» DIRECTIONS
Pick out and copy every line below that has the word "subgraph".

---+---

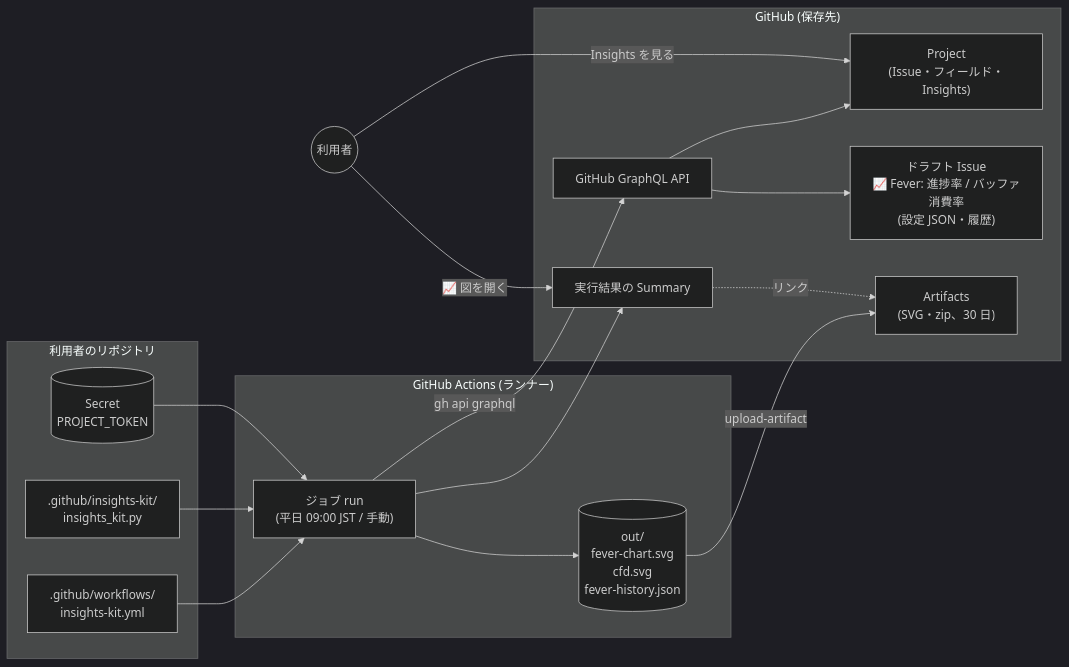
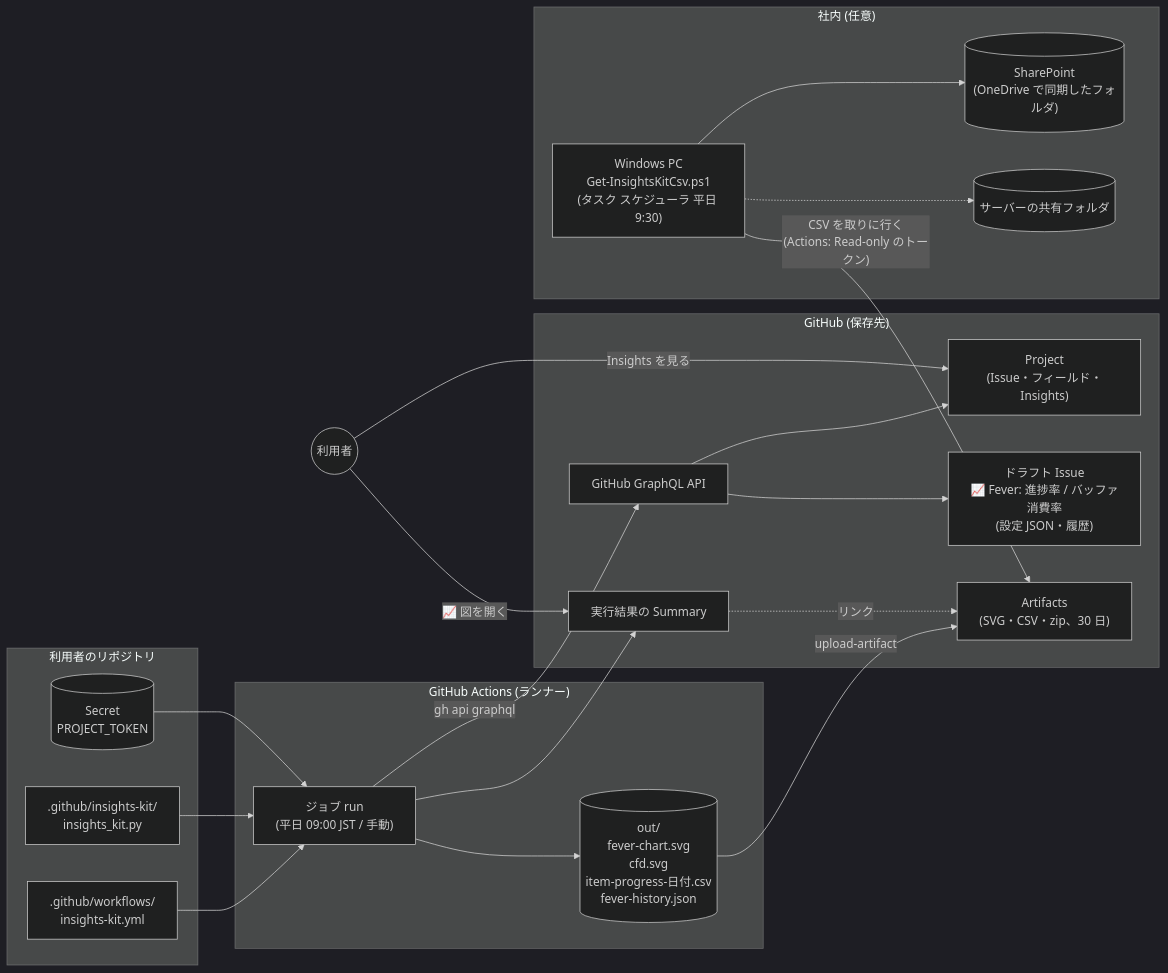
One commit to aztechaz357/projects-insights-kit changed the first of 12 diagrams in docs/design.md. Above: the diagram before and after it, drawn with Mermaid (dark theme). The commit also changed other lines of this file and 7 other files, not shown here.

First line of the commit message:
Save item progress as CSV and add a download script for SharePoint

````diff
--- a/docs/design.md
+++ b/docs/design.md
@@ -40,36 +41,45 @@
 ```mermaid
 flowchart LR
     subgraph Repo["利用者のリポジトリ"]
         WF[".github/workflows/<br/>insights-kit.yml"]
         KIT[".github/insights-kit/<br/>insights_kit.py"]
         SEC[("Secret<br/>PROJECT_TOKEN")]
     end
 
     subgraph Actions["GitHub Actions (ランナー)"]
         JOB["ジョブ run<br/>(平日 09:00 JST / 手動)"]
-        OUT[("out/<br/>fever-chart.svg<br/>cfd.svg<br/>fever-history.json")]
+        OUT[("out/<br/>fever-chart.svg<br/>cfd.svg<br/>item-progress-日付.csv<br/>fever-history.json")]
     end
 
     subgraph GitHub["GitHub (保存先)"]
         API["GitHub GraphQL API"]
         PRJ["Project<br/>(Issue・フィールド・Insights)"]
         DRAFT["ドラフト Issue<br/>📈 Fever: 進捗率 / バッファ消費率<br/>(設定 JSON・履歴)"]
-        ART["Artifacts<br/>(SVG・zip、30 日)"]
+        ART["Artifacts<br/>(SVG・CSV・zip、30 日)"]
         SUM["実行結果の Summary"]
     end
 
     USER(("利用者"))
+
+    subgraph Company["社内 (任意)"]
+        PC["Windows PC<br/>Get-InsightsKitCsv.ps1<br/>(タスク スケジューラ 平日 9:30)"]
+        SP[("SharePoint<br/>(OneDrive で同期したフォルダ)")]
+        FS[("サーバーの共有フォルダ")]
+    end
 
     WF --> JOB
     KIT --> JOB
     SEC --> JOB
     JOB -- "gh api graphql" --> API
     API --> PRJ
     API --> DRAFT
     JOB --> OUT
     OUT -- "upload-artifact" --> ART
     JOB --> SUM
     USER -- "Insights を見る" --> PRJ
     USER -- "📈 図を開く" --> SUM
     SUM -. リンク .-> ART
+    PC -- "CSV を取りに行く<br/>(Actions: Read-only のトークン)" --> ART
+    PC --> SP
+    PC -.-> FS
 ```
````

---+---

» TASK ANSWER
     subgraph Repo["利用者のリポジトリ"]
     subgraph Actions["GitHub Actions (ランナー)"]
     subgraph GitHub["GitHub (保存先)"]
+    subgraph Company["社内 (任意)"]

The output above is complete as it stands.